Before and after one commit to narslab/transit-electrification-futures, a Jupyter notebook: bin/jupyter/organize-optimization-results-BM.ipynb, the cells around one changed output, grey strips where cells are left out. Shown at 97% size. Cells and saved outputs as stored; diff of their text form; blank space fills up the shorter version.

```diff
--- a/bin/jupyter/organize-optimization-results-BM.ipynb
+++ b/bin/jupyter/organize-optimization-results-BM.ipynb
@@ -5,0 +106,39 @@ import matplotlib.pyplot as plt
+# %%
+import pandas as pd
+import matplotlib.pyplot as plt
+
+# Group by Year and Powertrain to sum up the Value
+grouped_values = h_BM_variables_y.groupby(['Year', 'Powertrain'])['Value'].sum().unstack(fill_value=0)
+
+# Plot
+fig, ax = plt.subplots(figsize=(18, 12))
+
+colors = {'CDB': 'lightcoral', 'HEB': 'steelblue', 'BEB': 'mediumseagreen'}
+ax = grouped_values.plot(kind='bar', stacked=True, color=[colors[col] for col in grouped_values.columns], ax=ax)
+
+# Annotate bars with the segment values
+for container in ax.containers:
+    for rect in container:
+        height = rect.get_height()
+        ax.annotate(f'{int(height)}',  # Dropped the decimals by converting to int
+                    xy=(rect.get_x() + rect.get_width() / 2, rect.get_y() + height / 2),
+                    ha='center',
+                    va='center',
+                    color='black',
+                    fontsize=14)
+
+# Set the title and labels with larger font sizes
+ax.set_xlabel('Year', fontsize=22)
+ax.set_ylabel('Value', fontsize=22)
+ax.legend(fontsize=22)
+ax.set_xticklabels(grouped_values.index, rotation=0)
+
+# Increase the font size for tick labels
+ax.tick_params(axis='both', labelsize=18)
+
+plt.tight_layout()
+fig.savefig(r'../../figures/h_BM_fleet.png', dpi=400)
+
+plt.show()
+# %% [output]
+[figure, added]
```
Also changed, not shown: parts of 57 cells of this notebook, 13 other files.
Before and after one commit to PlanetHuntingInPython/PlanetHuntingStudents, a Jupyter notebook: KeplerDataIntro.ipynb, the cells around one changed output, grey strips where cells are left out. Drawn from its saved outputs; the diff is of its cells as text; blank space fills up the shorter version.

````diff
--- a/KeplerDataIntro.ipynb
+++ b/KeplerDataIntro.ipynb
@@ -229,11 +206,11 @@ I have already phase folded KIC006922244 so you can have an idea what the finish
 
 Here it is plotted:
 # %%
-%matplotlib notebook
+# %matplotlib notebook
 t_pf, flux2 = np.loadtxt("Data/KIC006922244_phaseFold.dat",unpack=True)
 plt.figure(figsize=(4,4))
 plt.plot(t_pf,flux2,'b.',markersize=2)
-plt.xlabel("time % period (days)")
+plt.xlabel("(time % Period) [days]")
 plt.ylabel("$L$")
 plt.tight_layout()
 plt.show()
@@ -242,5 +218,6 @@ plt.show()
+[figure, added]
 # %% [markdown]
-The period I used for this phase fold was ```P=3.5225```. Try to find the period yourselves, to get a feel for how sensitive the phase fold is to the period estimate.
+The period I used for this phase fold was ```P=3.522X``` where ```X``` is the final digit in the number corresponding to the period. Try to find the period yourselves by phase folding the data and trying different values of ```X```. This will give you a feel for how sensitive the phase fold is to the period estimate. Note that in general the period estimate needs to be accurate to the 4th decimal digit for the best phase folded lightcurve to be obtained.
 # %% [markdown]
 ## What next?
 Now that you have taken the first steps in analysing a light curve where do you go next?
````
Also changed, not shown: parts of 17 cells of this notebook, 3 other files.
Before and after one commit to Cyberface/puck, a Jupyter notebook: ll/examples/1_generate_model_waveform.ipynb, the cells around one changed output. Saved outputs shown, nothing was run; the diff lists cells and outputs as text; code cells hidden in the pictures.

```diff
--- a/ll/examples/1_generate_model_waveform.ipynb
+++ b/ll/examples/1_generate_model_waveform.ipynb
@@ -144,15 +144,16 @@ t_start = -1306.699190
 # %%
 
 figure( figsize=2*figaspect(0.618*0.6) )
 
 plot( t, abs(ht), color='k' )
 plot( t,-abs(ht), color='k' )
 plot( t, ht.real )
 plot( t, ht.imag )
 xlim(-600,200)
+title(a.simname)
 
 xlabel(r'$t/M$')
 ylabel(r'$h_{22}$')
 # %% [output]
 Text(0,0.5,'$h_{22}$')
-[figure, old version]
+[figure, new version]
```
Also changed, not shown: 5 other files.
────
## [What you have to do]
Please repeat the records so that each one reads exactly as it does above.

## [Solution to this exercise]
Before and after one commit to narslab/transit-electrification-futures, a Jupyter notebook: bin/jupyter/organize-optimization-results-BM.ipynb, the cells around one changed output, grey strips where cells are left out. Shown at 97% size. Cells and saved outputs as stored; diff of their text form; blank space fills up the shorter version.

```diff
--- a/bin/jupyter/organize-optimization-results-BM.ipynb
+++ b/bin/jupyter/organize-optimization-results-BM.ipynb
@@ -5,0 +106,39 @@ import matplotlib.pyplot as plt
+# %%
+import pandas as pd
+import matplotlib.pyplot as plt
+
+# Group by Year and Powertrain to sum up the Value
+grouped_values = h_BM_variables_y.groupby(['Year', 'Powertrain'])['Value'].sum().unstack(fill_value=0)
+
+# Plot
+fig, ax = plt.subplots(figsize=(18, 12))
+
+colors = {'CDB': 'lightcoral', 'HEB': 'steelblue', 'BEB': 'mediumseagreen'}
+ax = grouped_values.plot(kind='bar', stacked=True, color=[colors[col] for col in grouped_values.columns], ax=ax)
+
+# Annotate bars with the segment values
+for container in ax.containers:
+    for rect in container:
+        height = rect.get_height()
+        ax.annotate(f'{int(height)}',  # Dropped the decimals by converting to int
+                    xy=(rect.get_x() + rect.get_width() / 2, rect.get_y() + height / 2),
+                    ha='center',
+                    va='center',
+                    color='black',
+                    fontsize=14)
+
+# Set the title and labels with larger font sizes
+ax.set_xlabel('Year', fontsize=22)
+ax.set_ylabel('Value', fontsize=22)
+ax.legend(fontsize=22)
+ax.set_xticklabels(grouped_values.index, rotation=0)
+
+# Increase the font size for tick labels
+ax.tick_params(axis='both', labelsize=18)
+
+plt.tight_layout()
+fig.savefig(r'../../figures/h_BM_fleet.png', dpi=400)
+
+plt.show()
+# %% [output]
+[figure, added]
```
Also changed, not shown: parts of 57 cells of this notebook, 13 other files.
Before and after one commit to PlanetHuntingInPython/PlanetHuntingStudents, a Jupyter notebook: KeplerDataIntro.ipynb, the cells around one changed output, grey strips where cells are left out. Drawn from its saved outputs; the diff is of its cells as text; blank space fills up the shorter version.

````diff
--- a/KeplerDataIntro.ipynb
+++ b/KeplerDataIntro.ipynb
@@ -229,11 +206,11 @@ I have already phase folded KIC006922244 so you can have an idea what the finish
 
 Here it is plotted:
 # %%
-%matplotlib notebook
+# %matplotlib notebook
 t_pf, flux2 = np.loadtxt("Data/KIC006922244_phaseFold.dat",unpack=True)
 plt.figure(figsize=(4,4))
 plt.plot(t_pf,flux2,'b.',markersize=2)
-plt.xlabel("time % period (days)")
+plt.xlabel("(time % Period) [days]")
 plt.ylabel("$L$")
 plt.tight_layout()
 plt.show()
@@ -242,5 +218,6 @@ plt.show()
+[figure, added]
 # %% [markdown]
-The period I used for this phase fold was ```P=3.5225```. Try to find the period yourselves, to get a feel for how sensitive the phase fold is to the period estimate.
+The period I used for this phase fold was ```P=3.522X``` where ```X``` is the final digit in the number corresponding to the period. Try to find the period yourselves by phase folding the data and trying different values of ```X```. This will give you a feel for how sensitive the phase fold is to the period estimate. Note that in general the period estimate needs to be accurate to the 4th decimal digit for the best phase folded lightcurve to be obtained.
 # %% [markdown]
 ## What next?
 Now that you have taken the first steps in analysing a light curve where do you go next?
````
Also changed, not shown: parts of 17 cells of this notebook, 3 other files.
Before and after one commit to Cyberface/puck, a Jupyter notebook: ll/examples/1_generate_model_waveform.ipynb, the cells around one changed output. Saved outputs shown, nothing was run; the diff lists cells and outputs as text; code cells hidden in the pictures.

```diff
--- a/ll/examples/1_generate_model_waveform.ipynb
+++ b/ll/examples/1_generate_model_waveform.ipynb
@@ -144,15 +144,16 @@ t_start = -1306.699190
 # %%
 
 figure( figsize=2*figaspect(0.618*0.6) )
 
 plot( t, abs(ht), color='k' )
 plot( t,-abs(ht), color='k' )
 plot( t, ht.real )
 plot( t, ht.imag )
 xlim(-600,200)
+title(a.simname)
 
 xlabel(r'$t/M$')
 ylabel(r'$h_{22}$')
 # %% [output]
 Text(0,0.5,'$h_{22}$')
-[figure, old version]
+[figure, new version]
```
Also changed, not shown: 5 other files.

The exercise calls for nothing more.